Source: WH, 2-27-12

President Obama meets with NGA (February 27, 2012)
President Barack Obama and Vice President Joe Biden meet with the National Governors Association in the State Dining Room of the White House, Feb. 27, 2012. (Official White House Photo by Pete Souza)

Today, President Obama challenged state governors to make sure all students in their schools today get the education and skills they need to compete for the jobs of tomorrow.

A majority of states will spend less on elementary and secondary schools in 2012 than they did last year, and more than 40 states cut higher education spending in 2011 — cuts that lead to higher tuition prices in our public colleges and universities.

But when our economy is struggling, the last place to make cuts is in education. Making sure that every student in our country graduates from high school prepared for college and a successful career is central to rebuilding our economy and securing a brighter future. And when students go on to pursue higher education, we should make sure they are able to pay for it.

“Nothing more clearly signals what you value as a state as the decisions you make about where to invest,” President Obama told governors. “Budgets are about choices, so today I’m calling on you to choose to invest more in teachers, invest more in education, and invest more in our children and their future.”

The President’s education blueprint for an economy built to last outlines a series of proposals to support our students and future workers, including:

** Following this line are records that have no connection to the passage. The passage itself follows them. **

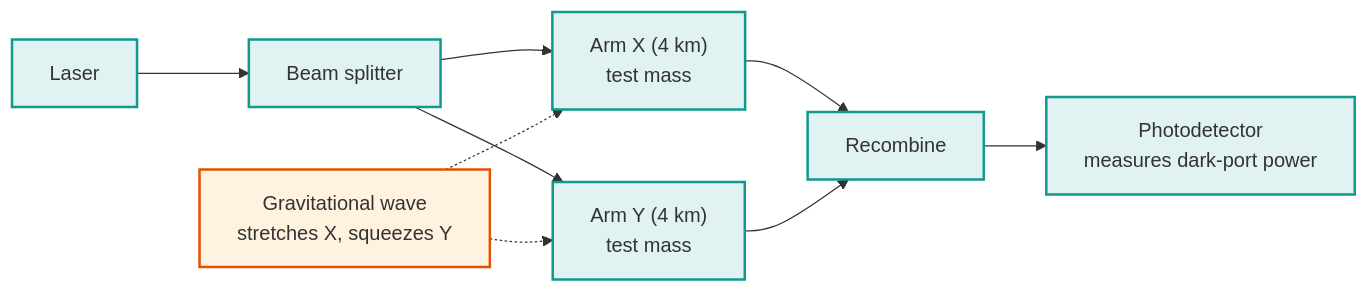
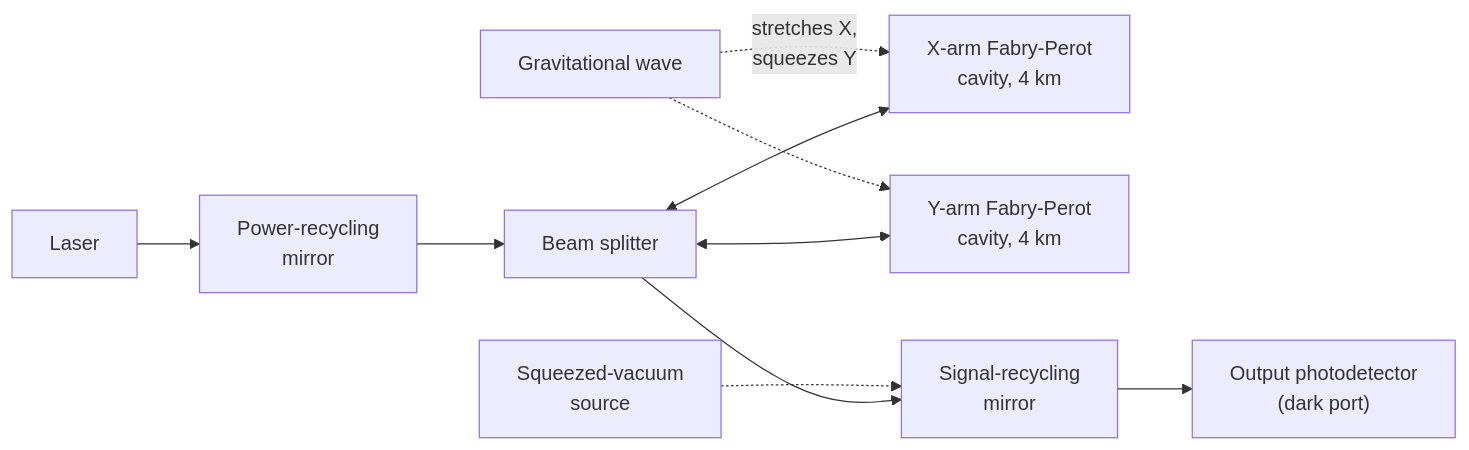
Before and after one commit to AndrewAltimit/Documentation: the second of 3 diagrams in github-pages/docs/physics/relativity/gravitational-waves.md, drawn with Mermaid. The commit also changed other lines of this file and 240 other files, not shown here.

````diff
--- a/github-pages/docs/physics/relativity/gravitational-waves.md
+++ b/github-pages/docs/physics/relativity/gravitational-waves.md
@@ -303,15 +306,12 @@
 ```mermaid
 graph LR
-    LASER["Laser"] --> BS["Beam splitter"]
-    BS --> ARMX["Arm X (4 km)<br/>test mass"]
-    BS --> ARMY["Arm Y (4 km)<br/>test mass"]
-    ARMX --> BS2["Recombine"]
-    ARMY --> BS2
-    BS2 --> PD["Photodetector<br/>measures dark-port power"]
-    GW["Gravitational wave<br/>stretches X, squeezes Y"] -.-> ARMX
-    GW -.-> ARMY
-    classDef opt fill:#e0f2f1,stroke:#11998e,stroke-width:2px;
-    classDef sig fill:#fff3e0,stroke:#e65100,stroke-width:2px;
-    class LASER,BS,ARMX,ARMY,BS2,PD opt;
-    class GW sig;
+    L["Laser"] --> PR["Power-recycling<br/>mirror"]
+    PR --> BS["Beam splitter"]
+    BS <--> X["X-arm Fabry-Perot<br/>cavity, 4 km"]
+    BS <--> Y["Y-arm Fabry-Perot<br/>cavity, 4 km"]
+    BS --> SR["Signal-recycling<br/>mirror"]
+    SR --> PD["Output photodetector<br/>(dark port)"]
+    SQ["Squeezed-vacuum<br/>source"] -.-> SR
+    GW["Gravitational wave"] -.->|"stretches X,<br/>squeezes Y"| X
+    GW -.-> Y
 ```
````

Investing in K-12 education: Continue funding successful programs like Race to the Top, which makes funds available on a competitive basis to states that implement reforms to improve student success; and Race to the Top Early Learning Challenge, which helps expand access to high-quality early education programs. Offer more states flexibility to implement reforms without being hampered by No Child Left Behind mandates (11 states have already applied for and received this flexibility).

Training workers for jobs in industries looking to hire: Establish training programs at community colleges that equip workers for skilled positions in high-growth industries, thereby making sure businesses have the workers they need here in the United States instead of outsourcing those jobs overseas

Helping students and their families pay for college: Prevent student loan rates from doubling, make permanent the tax credit that provides up to $10,000 to help families cover the cost of college, and double the number of work study jobs over the next five years to help students who are working their way through school.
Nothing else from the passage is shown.